“I think she’s going to break the internet,” Poleman said.

Christopher Polk/Billboard/Getty Images
Taylor Swift at the 2024 Grammy Awards in Los Angeles.

Turning point

While “Midnights” and “1989 (Taylor’s Version)” were some of Swift’s most commercially successful work, it was her 2020 album “Folklore” that was a turning point in her career that set the stage for the moment she finds herself in now.

It was an evolutionary time for Swift, perhaps best showcased by what she wrote on her Instagram page when she announced the pandemic-era album.

“Before this year I probably would’ve overthought when to release this music at the ‘perfect’ time, but the times we’re living in keep reminding me that nothing is guaranteed,” she wrote at the time. “My gut is telling me that if you make something you love, you should just put it out into the world.”

Trusting her gut paid off.

The boost in Swift’s profile following “Folklore” was a welcome one after her 2019 “Lover” album only spent one week at No. 1 on the Billboard 200 albums chart. Sure, one week at No. 1 for any artist is a feat, but it’s a short period of time compared to most of Swift’s previous studio albums that spent at least four weeks or more in the top spot.

“Folklore,” on the other hand, spent 11 weeks at No. 1 on the Billboard 200 albums chart, and won her a third album of the year Grammy at the time. It is still widely considered one of her greatest works.

To fans and insiders alike, “Folklore” also kicked off Swift’s playing-by-her-own-rules era. In 2019, she committed to re-recording her first six studio albums after Scooter Braun acquired the rights to her master recordings from her former label. The one-two punch of the Braun acquisition and the pandemic changed how Swift released her new albums thereafter, starting with “Folklore.”

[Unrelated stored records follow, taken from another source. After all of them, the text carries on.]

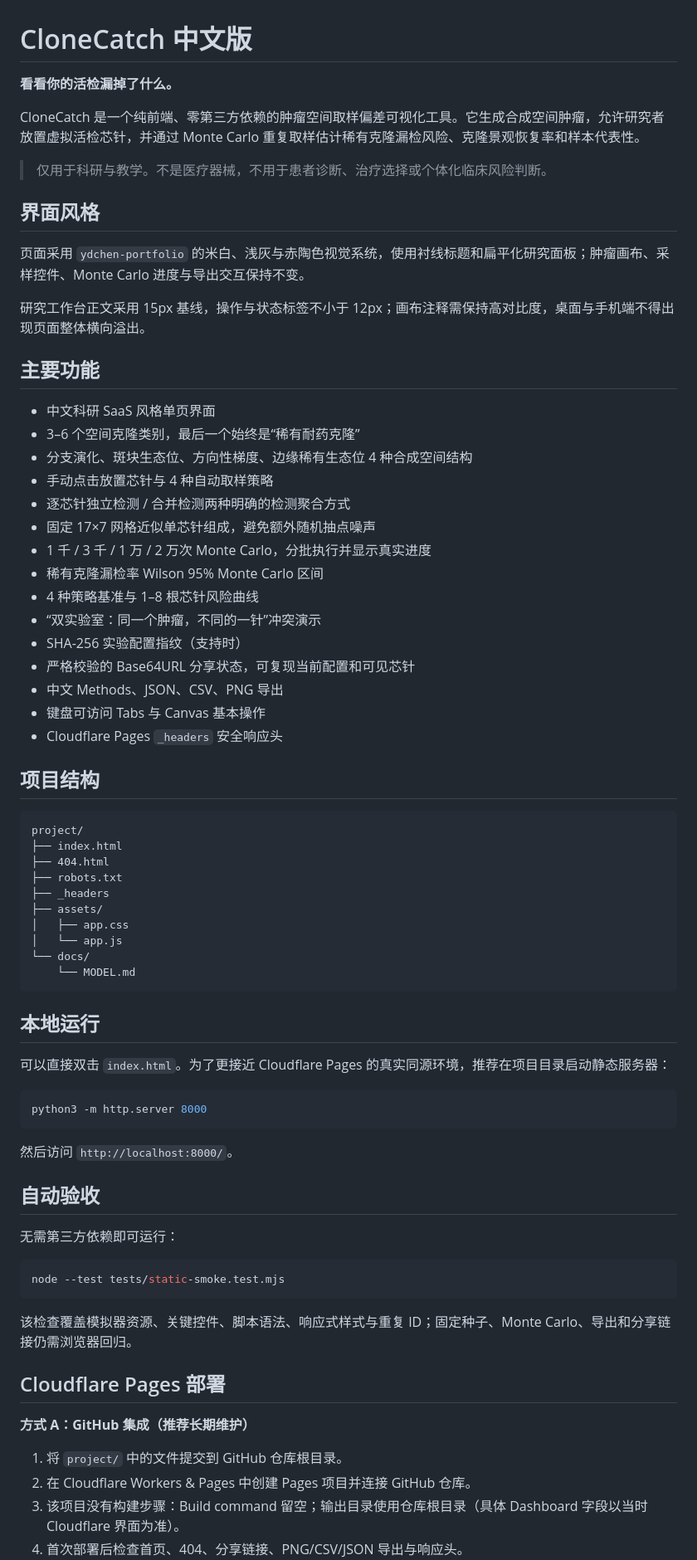
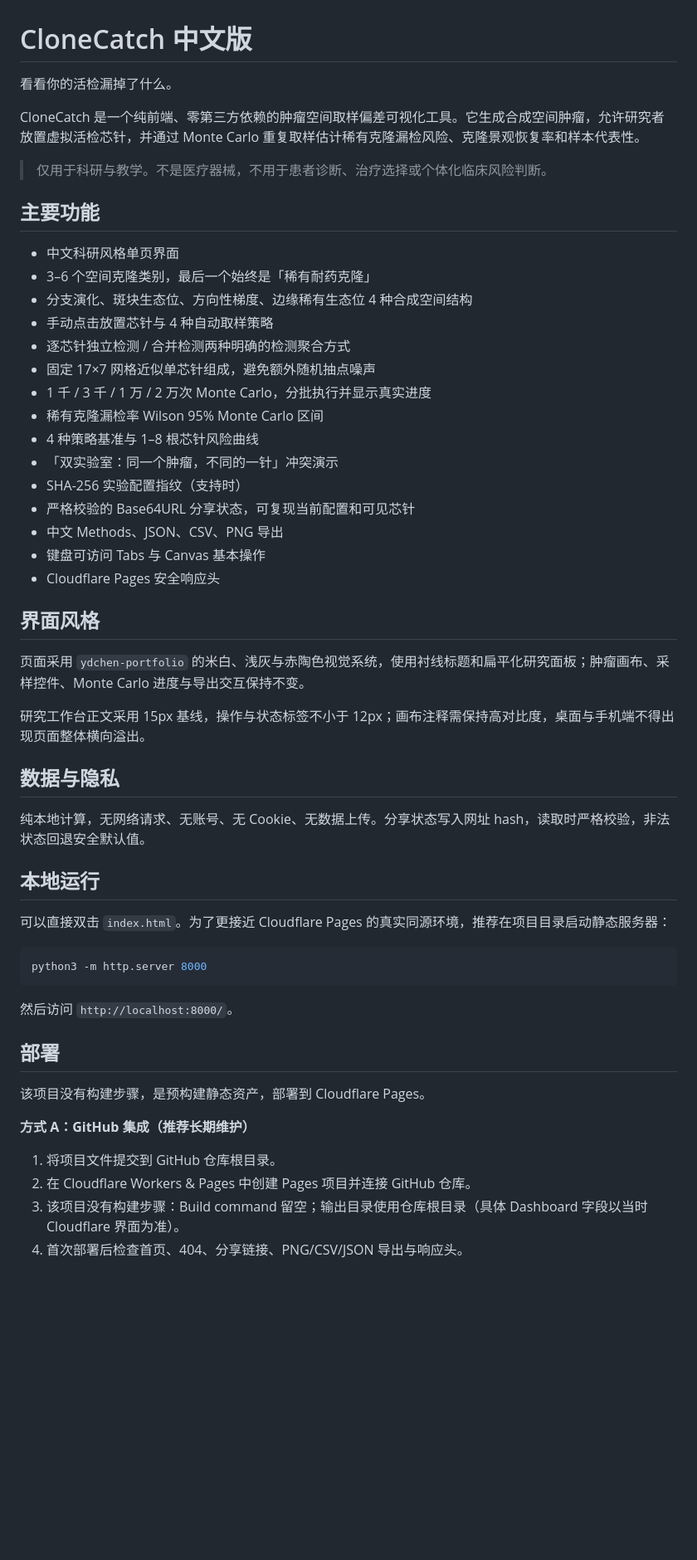
Before and after one commit to heyhey-yoyo/onco-clonecatch, a Markdown page: README.md, the part around one of its changes. Shown at 83% size. Drawn GitHub-style; blank space fills up the shorter version.

Commit message:
docs: 重构 README 与 AGENTS，明确分工、统一网页项目模板、清理冗余与迭代痕迹

````diff
--- a/README.md
+++ b/README.md
@@ -1,10 +1,28 @@
 # CloneCatch 中文版
 
-**看看你的活检漏掉了什么。**
+看看你的活检漏掉了什么。
 
 CloneCatch 是一个纯前端、零第三方依赖的肿瘤空间取样偏差可视化工具。它生成合成空间肿瘤，允许研究者放置虚拟活检芯针，并通过 Monte Carlo 重复取样估计稀有克隆漏检风险、克隆景观恢复率和样本代表性。
 
 > 仅用于科研与教学。不是医疗器械，不用于患者诊断、治疗选择或个体化临床风险判断。
+
+## 主要功能
+
+- 中文科研风格单页界面
+- 3–6 个空间克隆类别，最后一个始终是「稀有耐药克隆」
+- 分支演化、斑块生态位、方向性梯度、边缘稀有生态位 4 种合成空间结构
+- 手动点击放置芯针与 4 种自动取样策略
+- 逐芯针独立检测 / 合并检测两种明确的检测聚合方式
+- 固定 17×7 网格近似单芯针组成，避免额外随机抽点噪声
+- 1 千 / 3 千 / 1 万 / 2 万次 Monte Carlo，分批执行并显示真实进度
+- 稀有克隆漏检率 Wilson 95% Monte Carlo 区间
+- 4 种策略基准与 1–8 根芯针风险曲线
+- 「双实验室：同一个肿瘤，不同的一针」冲突演示
+- SHA-256 实验配置指纹（支持时）
+- 严格校验的 Base64URL 分享状态，可复现当前配置和可见芯针
+- 中文 Methods、JSON、CSV、PNG 导出
+- 键盘可访问 Tabs 与 Canvas 基本操作
+- Cloudflare Pages 安全响应头
 
 ## 界面风格
 
@@ -12,38 +30,9 @@ CloneCatch 是一个纯前端、零第三方依赖的肿瘤空间取样偏差可
 
 研究工作台正文采用 15px 基线，操作与状态标签不小于 12px；画布注释需保持高对比度，桌面与手机端不得出现页面整体横向溢出。
 
-## 主要功能
+## 数据与隐私
 
-- 中文科研 SaaS 风格单页界面
-- 3–6 个空间克隆类别，最后一个始终是“稀有耐药克隆”
-- 分支演化、斑块生态位、方向性梯度、边缘稀有生态位 4 种合成空间结构
-- 手动点击放置芯针与 4 种自动取样策略
-- 逐芯针独立检测 / 合并检测两种明确的检测聚合方式
-- 固定 17×7 网格近似单芯针组成，避免额外随机抽点噪声
-- 1 千 / 3 千 / 1 万 / 2 万次 Monte Carlo，分批执行并显示真实进度
-- 稀有克隆漏检率 Wilson 95% Monte Carlo 区间
-- 4 种策略基准与 1–8 根芯针风险曲线
-- “双实验室：同一个肿瘤，不同的一针”冲突演示
-- SHA-256 实验配置指纹（支持时）
-- 严格校验的 Base64URL 分享状态，可复现当前配置和可见芯针
-- 中文 Methods、JSON、CSV、PNG 导出
-- 键盘可访问 Tabs 与 Canvas 基本操作
-- Cloudflare Pages `_headers` 安全响应头
-
-## 项目结构
-
-```text
-project/
-├── index.html
-├── 404.html
-├── robots.txt
-├── _headers
-├── assets/
-│   ├── app.css
-│   └── app.js
-└── docs/
-    └── MODEL.md
-```
+纯本地计算，无网络请求、无账号、无 Cookie、无数据上传。分享状态写入网址 hash，读取时严格校验，非法状态回退安全默认值。
 
 ## 本地运行
 
@@ -55,21 +44,13 @@ python3 -m http.server 8000
 
 然后访问 `http://localhost:8000/`。
 
-## 自动验收
+## 部署
 
-无需第三方依赖即可运行：
-
-```bash
-node --test tests/static-smoke.test.mjs
-```
-
-该检查覆盖模拟器资源、关键控件、脚本语法、响应式样式与重复 ID；固定种子、Monte Carlo、导出和分享链接仍需浏览器回归。
-
-## Cloudflare Pages 部署
+该项目没有构建步骤，是预构建静态资产，部署到 Cloudflare Pages。
 
 **方式 A：GitHub 集成（推荐长期维护）**
 
-1. 将 `project/` 中的文件提交到 GitHub 仓库根目录。
+1. 将项目文件提交到 GitHub 仓库根目录。
 2. 在 Cloudflare Workers & Pages 中创建 Pages 项目并连接 GitHub 仓库。
 3. 该项目没有构建步骤：Build command 留空；输出目录使用仓库根目录（具体 Dashboard 字段以当时 Cloudflare 界面为准）。
 4. 首次部署后检查首页、404、分享链接、PNG/CSV/JSON 导出与响应头。
````
Also changed, not shown: other parts of README.md (+4 -20 lines), AGENTS.md (+20 -17 lines).
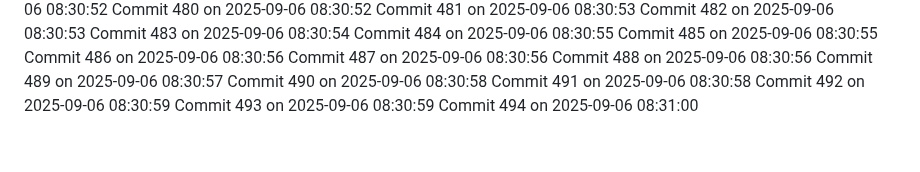
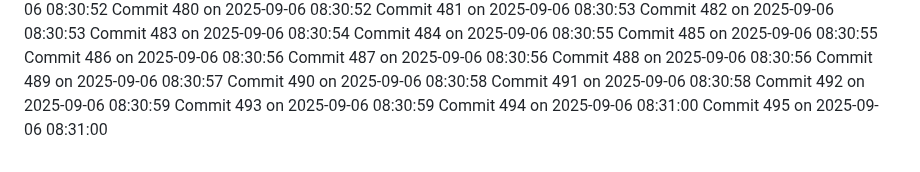
Before and after one commit to YounisDany/profile, a Markdown page: activity.md, the part around the change. Rendered like a GitHub page.

Commit message:
Auto commit 495 2025-09-06 08:31:00

```diff
--- a/activity.md
+++ b/activity.md
@@ -1043,3 +1043,4 @@ Commit 491 on 2025-09-06 08:30:58
 Commit 492 on 2025-09-06 08:30:59
 Commit 493 on 2025-09-06 08:30:59
 Commit 494 on 2025-09-06 08:31:00
+Commit 495 on 2025-09-06 08:31:00
```
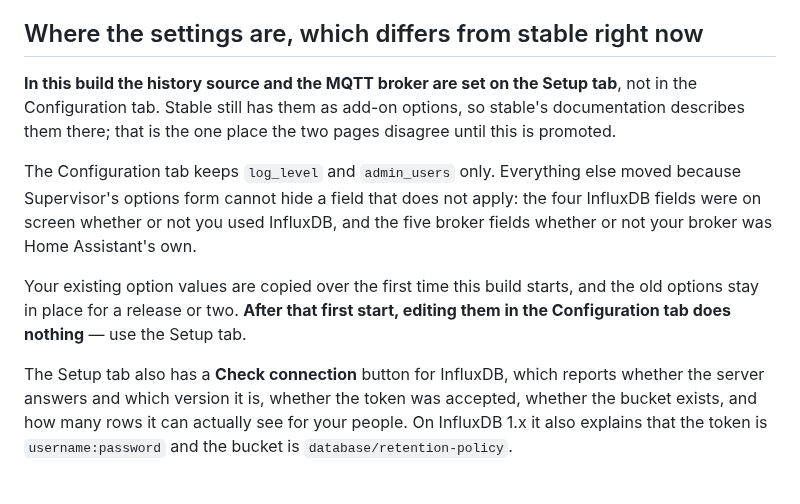
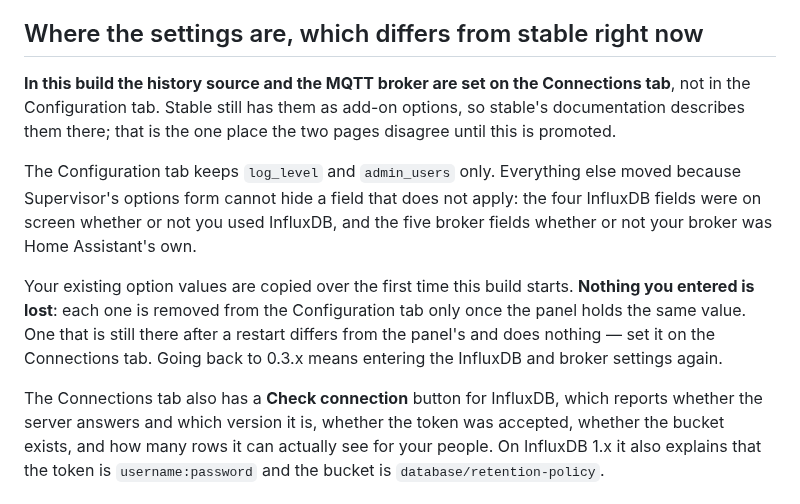
Before and after one commit to MartvanMale/hass-occupancy, a Markdown page: occupancy-forecast-edge/DOCS.md, the part around the change. GitHub-like rendering.

```diff
--- a/occupancy-forecast-edge/DOCS.md
+++ b/occupancy-forecast-edge/DOCS.md
@@ -46,21 +46,23 @@ in training history.
 
 ## Where the settings are, which differs from stable right now
 
-**In this build the history source and the MQTT broker are set on the Setup
-tab**, not in the Configuration tab. Stable still has them as add-on options, so
-stable's documentation describes them there; that is the one place the two
-pages disagree until this is promoted.
+**In this build the history source and the MQTT broker are set on the
+Connections tab**, not in the Configuration tab. Stable still has them as add-on
+options, so stable's documentation describes them there; that is the one place
+the two pages disagree until this is promoted.
 
 The Configuration tab keeps `log_level` and `admin_users` only. Everything else
 moved because Supervisor's options form cannot hide a field that does not apply:
 the four InfluxDB fields were on screen whether or not you used InfluxDB, and
 the five broker fields whether or not your broker was Home Assistant's own.
 
-Your existing option values are copied over the first time this build starts,
-and the old options stay in place for a release or two. **After that first
-start, editing them in the Configuration tab does nothing** — use the Setup tab.
+Your existing option values are copied over the first time this build starts.
+**Nothing you entered is lost**: each one is removed from the Configuration tab
+only once the panel holds the same value. One that is still there after a
+restart differs from the panel's and does nothing — set it on the Connections
+tab. Going back to 0.3.x means entering the InfluxDB and broker settings again.
 
-The Setup tab also has a **Check connection** button for InfluxDB, which reports
+The Connections tab also has a **Check connection** button for InfluxDB, which reports
 whether the server answers and which version it is, whether the token was
 accepted, whether the bucket exists, and how many rows it can actually see for
 your people. On InfluxDB 1.x it also explains that the token is
```
Also changed, not shown: README.md (+2 -0 lines), occupancy-forecast-edge/CHANGELOG.md (+6 -4 lines), docs/images/Overview page.png (added), 11 other files.
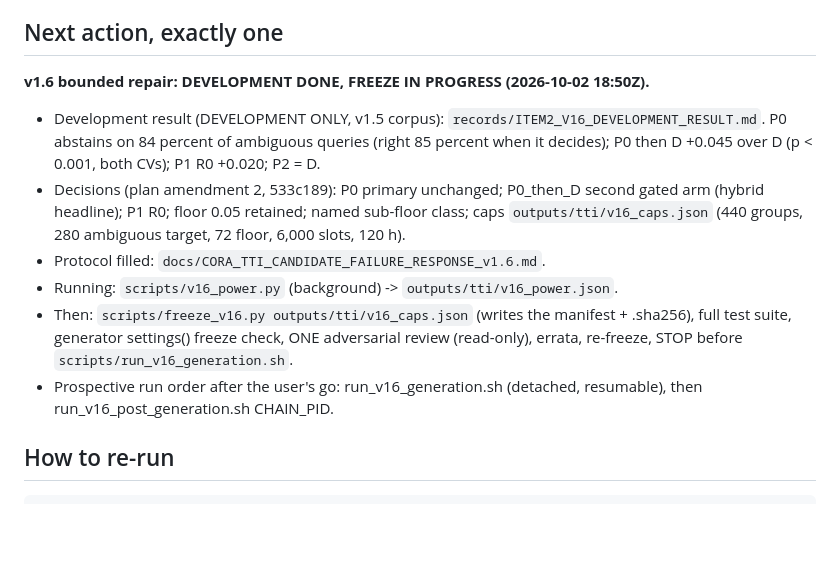
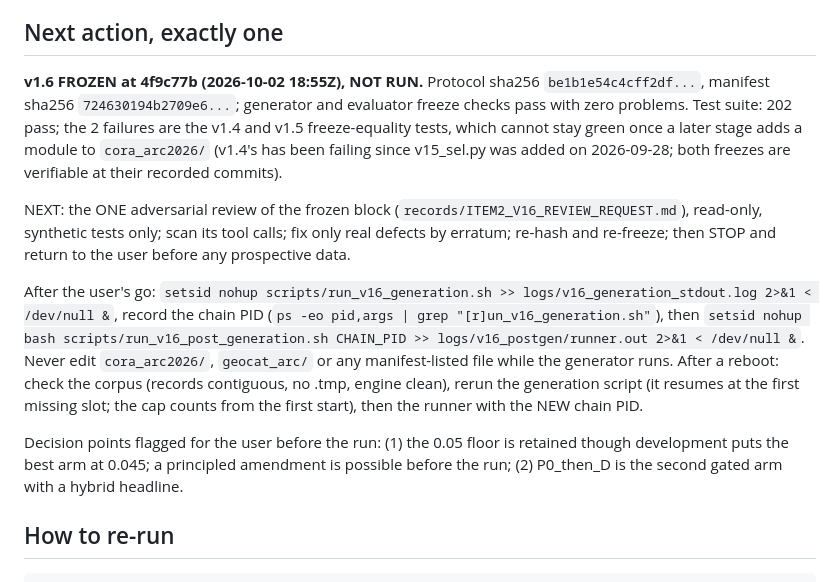
Before and after one commit to ChimdiWalter/Symbolic_Reasoning_LLM_ARC-AGI, a Markdown page: RESUME.md, the part around the change. Drawn GitHub-style; blank space fills up the shorter version.

Commit message:
Adding the v1.6 review request with the frozen identities and updating RESUME with the freeze and the run procedure

```diff
--- a/RESUME.md
+++ b/RESUME.md
@@ -167,23 +167,33 @@ hidden answer may be read to supply one.
 
 ## Next action, exactly one
 
-**v1.6 bounded repair: DEVELOPMENT DONE, FREEZE IN PROGRESS (2026-10-02 18:50Z).**
-- Development result (DEVELOPMENT ONLY, v1.5 corpus):
-  `records/ITEM2_V16_DEVELOPMENT_RESULT.md`. P0 abstains on 84 percent of
-  ambiguous queries (right 85 percent when it decides); P0 then D +0.045
-  over D (p < 0.001, both CVs); P1 R0 +0.020; P2 = D.
-- Decisions (plan amendment 2, 533c189): P0 primary unchanged; P0_then_D
-  second gated arm (hybrid headline); P1 R0; floor 0.05 retained; named
-  sub-floor class; caps `outputs/tti/v16_caps.json` (440 groups, 280
-  ambiguous target, 72 floor, 6,000 slots, 120 h).
-- Protocol filled: `docs/CORA_TTI_CANDIDATE_FAILURE_RESPONSE_v1.6.md`.
-- Running: `scripts/v16_power.py` (background) -> `outputs/tti/v16_power.json`.
-- Then: `scripts/freeze_v16.py outputs/tti/v16_caps.json` (writes the
-  manifest + .sha256), full test suite, generator settings() freeze check,
-  ONE adversarial review (read-only), errata, re-freeze, STOP before
-  `scripts/run_v16_generation.sh`.
-- Prospective run order after the user's go: run_v16_generation.sh
-  (detached, resumable), then run_v16_post_generation.sh CHAIN_PID.
+**v1.6 FROZEN at 4f9c77b (2026-10-02 18:55Z), NOT RUN.** Protocol sha256
+`be1b1e54c4cff2df...`, manifest sha256 `724630194b2709e6...`;
+generator and evaluator freeze checks pass with zero problems. Test suite:
+202 pass; the 2 failures are the v1.4 and v1.5 freeze-equality tests, which
+cannot stay green once a later stage adds a module to `cora_arc2026/` (v1.4's
+has been failing since v15_sel.py was added on 2026-09-28; both freezes are
+verifiable at their recorded commits).
+
+NEXT: the ONE adversarial review of the frozen block
+(`records/ITEM2_V16_REVIEW_REQUEST.md`), read-only, synthetic tests only;
+scan its tool calls; fix only real defects by erratum; re-hash and re-freeze;
+then STOP and return to the user before any prospective data.
+
+After the user's go: `setsid nohup scripts/run_v16_generation.sh >>
+logs/v16_generation_stdout.log 2>&1 < /dev/null &`, record the chain PID
+(`ps -eo pid,args | grep "[r]un_v16_generation.sh"`), then `setsid nohup bash
+scripts/run_v16_post_generation.sh CHAIN_PID >> logs/v16_postgen/runner.out
+2>&1 < /dev/null &`. Never edit `cora_arc2026/`, `geocat_arc/` or any
+manifest-listed file while the generator runs. After a reboot: check the
+corpus (records contiguous, no .tmp, engine clean), rerun the generation
+script (it resumes at the first missing slot; the cap counts from the first
+start), then the runner with the NEW chain PID.
+
+Decision points flagged for the user before the run: (1) the 0.05 floor is
+retained though development puts the best arm at 0.045; a principled
+amendment is possible before the run; (2) P0_then_D is the second gated arm
+with a hybrid headline.
 
 ## How to re-run
 
```
Also changed, not shown: records/ITEM2_V16_REVIEW_REQUEST.md (added, +129 -0 lines).
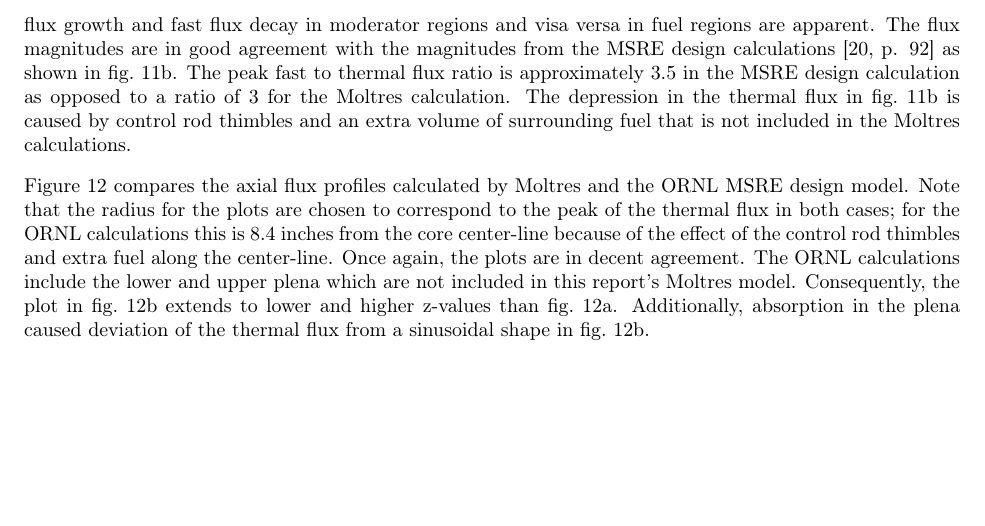
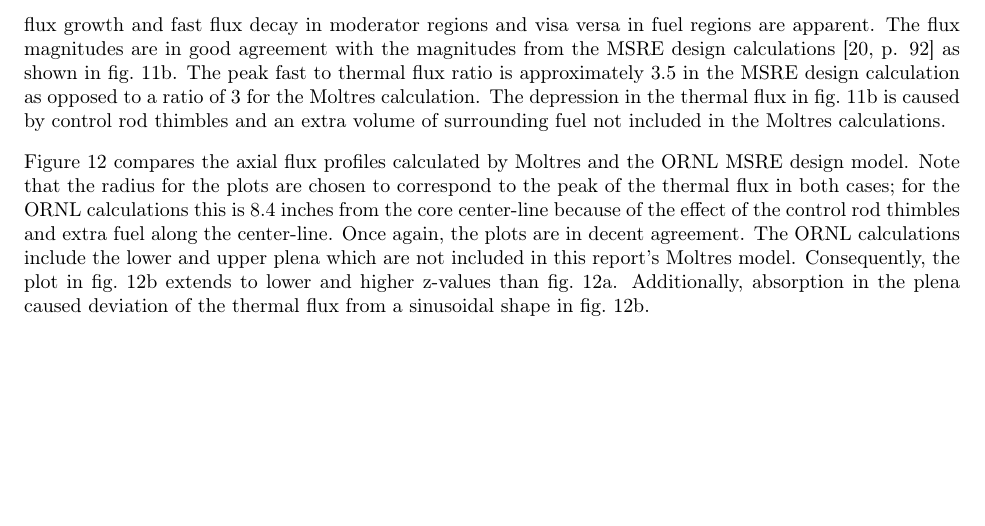
Before and after one commit to arfc/publications, a LaTeX paper (Moltres.tex): part of page 13 of 19, cut so that both start at the same text. Compiled offline with pdfLaTeX.

Commit message:
unneccessary that is

```diff
--- a/Moltres.tex
+++ b/Moltres.tex
@@ -503,7 +503,7 @@
 approximately 3.5 in the \gls{MSRE} design calculation as opposed to a ratio of
 3 for the Moltres calculation. The depression in the thermal flux in
 \cref{fig:msre_radial_fluxes} is caused by control rod thimbles and an extra
-volume of surrounding fuel that is not included in the Moltres calculations.
+volume of surrounding fuel not included in the Moltres calculations.
 
 \begin{figure}[htpb]
     \centering
```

“I think all those things collided to potentially help inform how her career took on a whole new level of success in a way that I don’t think people would have ever possibly anticipated,” Caulfield said.

After “Folklore,” she released a steady stream of both new music and her re-recorded albums. In nearly three years she released five albums, all of which notably claimed the No. 1 spot on the Billboard 200 albums chart at the time of their release.

“Since then, it’s been unprecedented. It’s been this rocket ship for her,” said the record executive.

Swift’s profile then rose to yet another level when she announced the “Eras Tour,” her first tour since 2018 and her first opportunity to take the four studio albums she had released since then – none of which got their own individual tours – on the road.

The fervor for scoring tickets to the tour caused Ticketmaster to crash at the time, which then spawned a congressional hearing where lawmakers put its parent company Live Nation in the hot seat about its inability to process orders.

Those who did manage to get tickets, however, experienced a celebration of Swift’s greatest hits from her nearly 18-year career that bridged generations.

“The totality of those factors combined has put her into this space that no other artist has really been in,” the record executive said. “She’s kind of in this place where no other artist has had the capability to touch this many generations and it kind of stems from ‘Folklore.’”

When it comes down to it, though, Swift has said time and again that making music is simply just something she loves to do.

“I feel this happy when I finish a song or when I crack the code to a bridge that I love,” Swift said in February while accepting the Grammy for album of the year (her fourth). “For me, the award is the work.”

Says the Grammy-winner who does record-breaking all too well.